Working from home has been a relative success story of these Covid-19 times, but from here on in it’s going to get ugly.
Working from home isn’t for everyone, but that’s often because people haven’t tried it. Covid-19 has given a proverbial leg-up to those still wary of the fence. There are technology hurdles to overcome, as well as social ones. People who worked in offices and relied on pinging IT support as soon as a key started sticking, or grabbed a coffee as an excuse to chat with co-workers around the bean-grinder would inevitably face hurdles.
But surprise, surprise, turns out there are advantages of working from home, that those of us who already did it had worked out some time ago. Now the rest of the workforce is catching on. A survey in the UK (by a nursery provider, so you could argue it’s not exactly in their interest to promote this) has found that only 13% of those 1,500 surveyed ” want to go back to pre-pandemic ways of working, with most people saying they would prefer to spend a maximum of three days in the office”, according to the Guardian.
Nearly two thirds of those believe their employers would be up for it. And well over half believe it would increase their loyalty to the company.
Of course the survey shoehorns in some other stuff, which arguably strengthens their business model: parents say they have had trouble coping with younger kids (and presumably could do with a nursery should this work from home lark continue beyond Covid-19. As you can see below, employers don’t like kids.)
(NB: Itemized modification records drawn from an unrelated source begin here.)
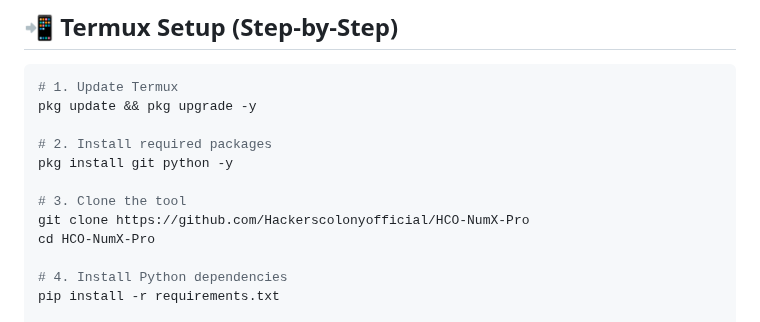
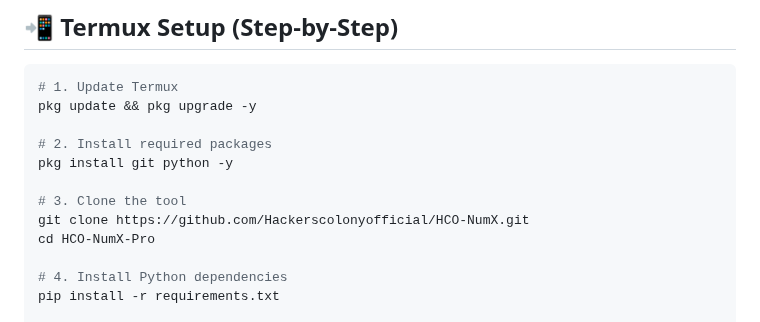
Before and after one commit to Hackerscolonyofficial/HCO-NumX, a Markdown page: README.md, the part around the change. Rendered like a GitHub page.

```diff
--- a/README.md
+++ b/README.md
@@ -51,7 +51,7 @@ pkg update && pkg upgrade -y
 pkg install git python -y
 
 # 3. Clone the tool
-git clone https://github.com/Hackerscolonyofficial/HCO-NumX-Pro
+git clone https://github.com/Hackerscolonyofficial/HCO-NumX.git
 cd HCO-NumX-Pro
 
 # 4. Install Python dependencies
```
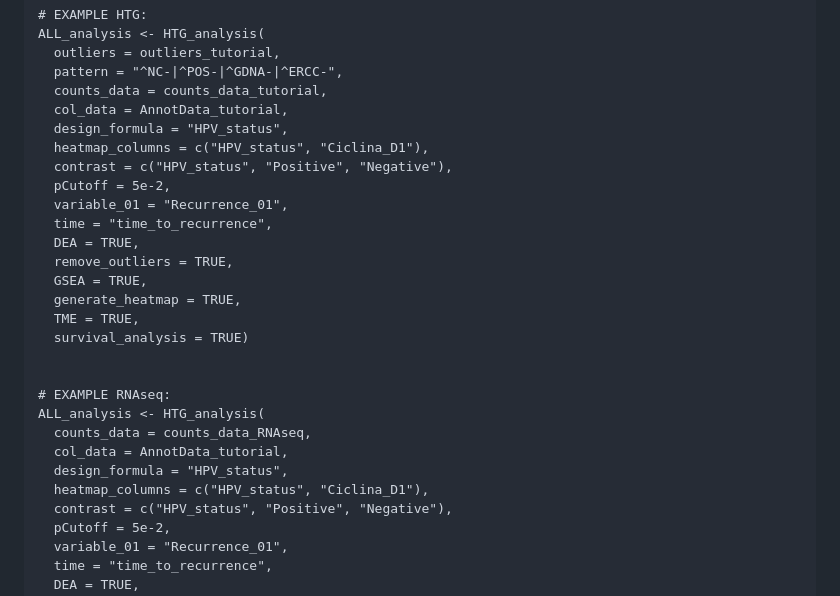
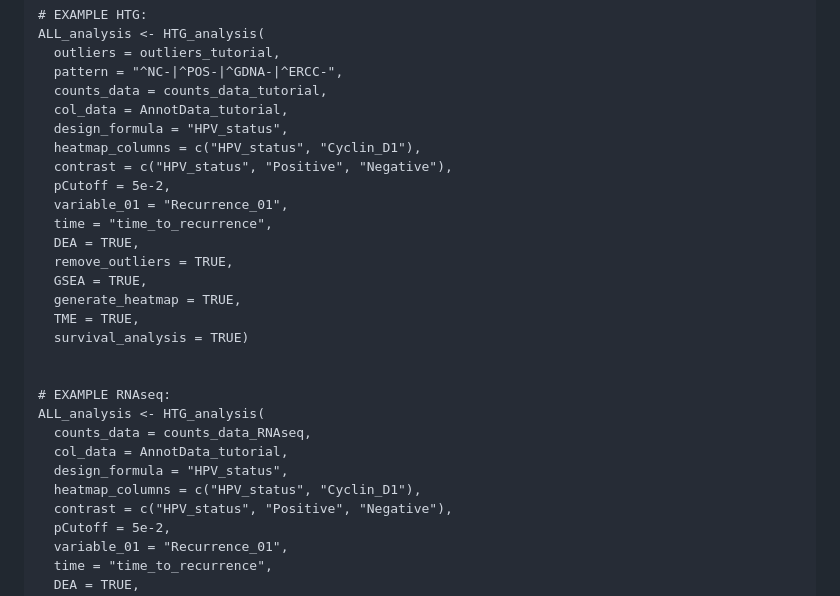
Before and after one commit to ISGLOBAL-Rakislova-Lab/HTGAnalyzer, a Markdown page: README.md, the part around one of its changes. Drawn GitHub-style.

```diff
--- a/README.md
+++ b/README.md
@@ -350,7 +350,7 @@ ALL_analysis <- HTG_analysis(
   counts_data = counts_data_tutorial,
   col_data = AnnotData_tutorial,
   design_formula = "HPV_status",
-  heatmap_columns = c("HPV_status", "Ciclina_D1"),
+  heatmap_columns = c("HPV_status", "Cyclin_D1"),
   contrast = c("HPV_status", "Positive", "Negative"),
   pCutoff = 5e-2,
   variable_01 = "Recurrence_01",
@@ -368,7 +368,7 @@ ALL_analysis <- HTG_analysis(
   counts_data = counts_data_RNAseq,
   col_data = AnnotData_tutorial,
   design_formula = "HPV_status",
-  heatmap_columns = c("HPV_status", "Ciclina_D1"),
+  heatmap_columns = c("HPV_status", "Cyclin_D1"),
   contrast = c("HPV_status", "Positive", "Negative"),
   pCutoff = 5e-2,
   variable_01 = "Recurrence_01",
```
Also changed, not shown: other parts of README.md (+6 -6 lines).
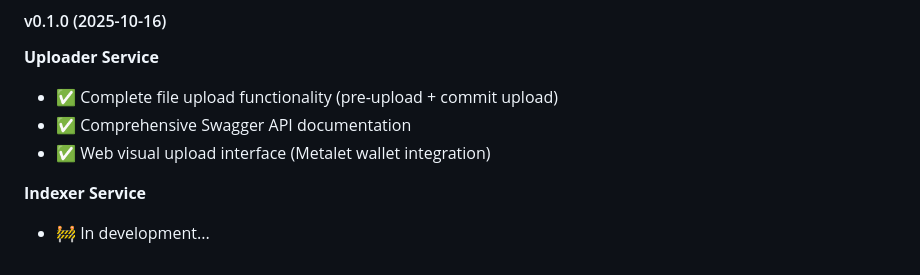
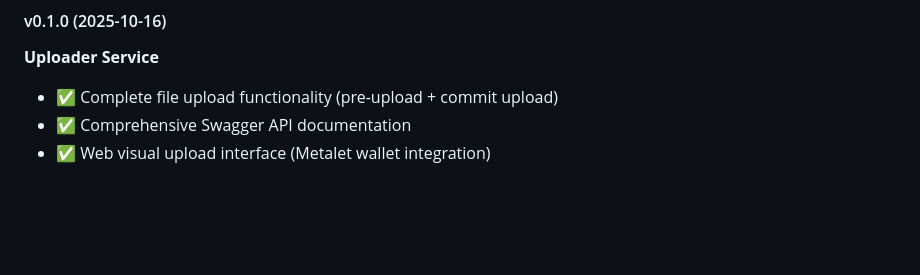
Before and after one commit to metaid-developers/meta-file-system, a Markdown page: README.md, the part around the change. Rendered like a GitHub page; blank space fills up the shorter version.

Commit message:
feat: change readme

```diff
--- a/README.md
+++ b/README.md
@@ -468,6 +468,3 @@ MIT License
 - ✅ Complete file upload functionality (pre-upload + commit upload)
 - ✅ Comprehensive Swagger API documentation
 - ✅ Web visual upload interface (Metalet wallet integration)
-
-**Indexer Service**
-- 🚧 In development...
```
Also changed, not shown: README-ZH.md (+0 -3 lines).
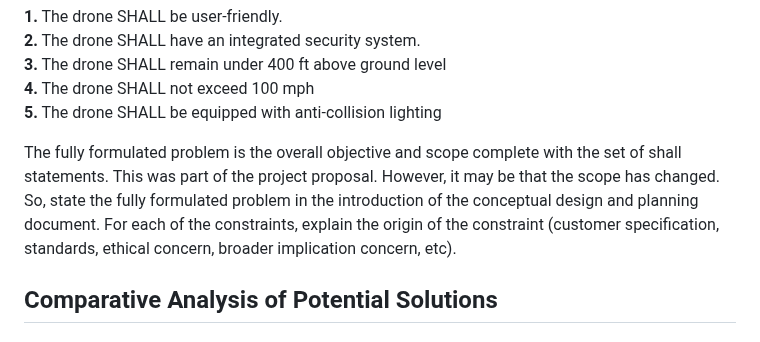
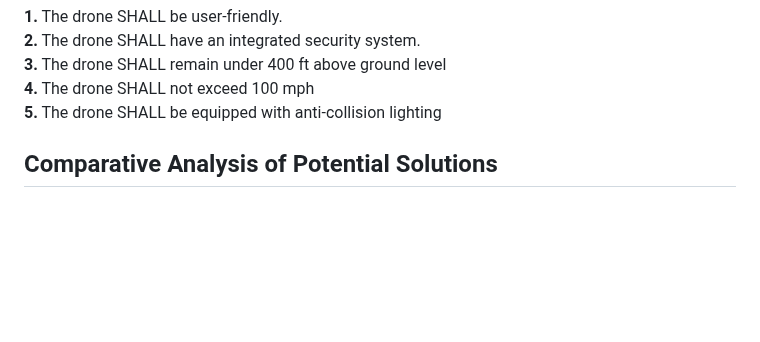
Before and after one commit to superhotbacon/F24_Team5_DARPA_Triage_Drone, a Markdown page: Reports/Conceputal Design Final/Conceptual Design.md, the part around the change. Drawn GitHub-style; blank space fills up the shorter version.

```diff
--- a/Reports/Conceputal Design Final/Conceptual Design.md
+++ b/Reports/Conceputal Design Final/Conceptual Design.md
@@ -29,7 +29,6 @@ To understand the scope of the problem, the customer has outlined a specific sce
 
 
 
-The fully formulated problem is the overall objective and scope complete with the set of shall statements. This was part of the project proposal. However, it may be that the scope has changed. So, state the fully formulated problem in the introduction of the conceptual design and planning document. For each of the constraints, explain the origin of the constraint (customer specification, standards, ethical concern, broader implication concern, etc).
 
 
 ## Comparative Analysis of Potential Solutions
```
But I think it’s good that more people are realising that, the stresses and isolation notwithstanding, working from home has its merits. If nothing else, it wakes people up to how unproductive the workplace can be. Meetings, people dropping by to chat, open plan offices, sick buildings: all are a big distraction, a threat to health and a time-suck.
And the pandemic is bringing home another reality: most of this office stuff can be done from home. A survey by Deakin University in Australia has found that 41% of full-time and 35% of part-time jobs can be done from home. The study uses a similar methodology from a U.S. study, which reaches similar conclusions. My tuppennies’ worth: that number is extraordinarily high, if you think about the different kinds of work people do. But as countries dispense with production and move to services, and the Internet of Things improves the remote (and automated) control and monitoring of physical objects, this proportion will grow further. I’ve rarely come across someone in the services sector who couldn’t do what they do out of a Starbucks. Even, sadly, the Starbucks employees themselves.
It’s not the workers, it’s the managers who are the problem
But this isn’t where the problem lies. The problem is going to lie in managing these people. Managing a remote work force is quite different to managing a physical office. It’s about faith: do you trust the people you hired to do a good job? If so, let them do it. I had a boss at my last employer who was upset if we were in the office, quite rightly saying the way to get stories was to go out and talk to people. His successor was the opposite, what I call “managing by line of sight.” She liked to be able to see everyone at their desk and was suspicious if someone wasn’t.
This is where things are going to get problematical. You need much better bosses with a broader range of EQ to be able to support and get the best out of your crew if they’re all dispersed. If you start at the point of thinking they can’t be trusted to be working, then you’ve already lost. On June 26 Florida State University told employees working remotely that it “will no longer allow employees to care for children while working remotely.” Allowing this was in any case a ‘temporary exception to policy’ and approval for the Temporary Remote Work agreement “may be rescinded at any time if an employee:
– is unable to remotely perform the essential functions of their position; or
– is not adhering to the requirements outlined in the Temporary Remote Work Agreement; or
– remote work no longer meets the business needs of the department.1
It’s not hard to see where this is going. Companies — and particularly places like universities — that are largely agglomerations of buildings and people are going to find it hard to shift permanently to a more virtual arrangement. Universities, of course, are going to find it doubly hard because their hefty fees are largely based on the agglomeration factor. But big companies, too, are obsessed with the bricks and mortar of their self-image, and those managers who have risen through the ranks in such environments are going to be ill-disposed, and ill-equipped, to shift to anything virtual.
So expect to see some ugliness creep in. There will be less talk of ‘keeping our workers safe’ and of workplace flexibility and more like the above, as in “we’ve been extraordinarily kind and generous to our employees, but this nonsense can’t go on forever; if you want to continue play hooky you need to start filling out forms.”
Teleworkers have long been used to that kind of passive aggressive intimidation and discrimination. I would expect to see more. Workplace surveillance, possibly in the form of ensuring social distancing. And tools to monitor the user’s computer — something whose heritage I’ll argue in a future post is closely wedded to the world of spam and hacking.
- This announcement was ‘clarified’ on June 29 said that these terms applied only to those “whose job duties require them to be on campus full-time during normal business hours (8:00 am to 5:00 pm) and is intended to create flexible work arrangements that serve both the needs of the employee and their work unit.” It does not apply to those who were already telecommuting. ↩︎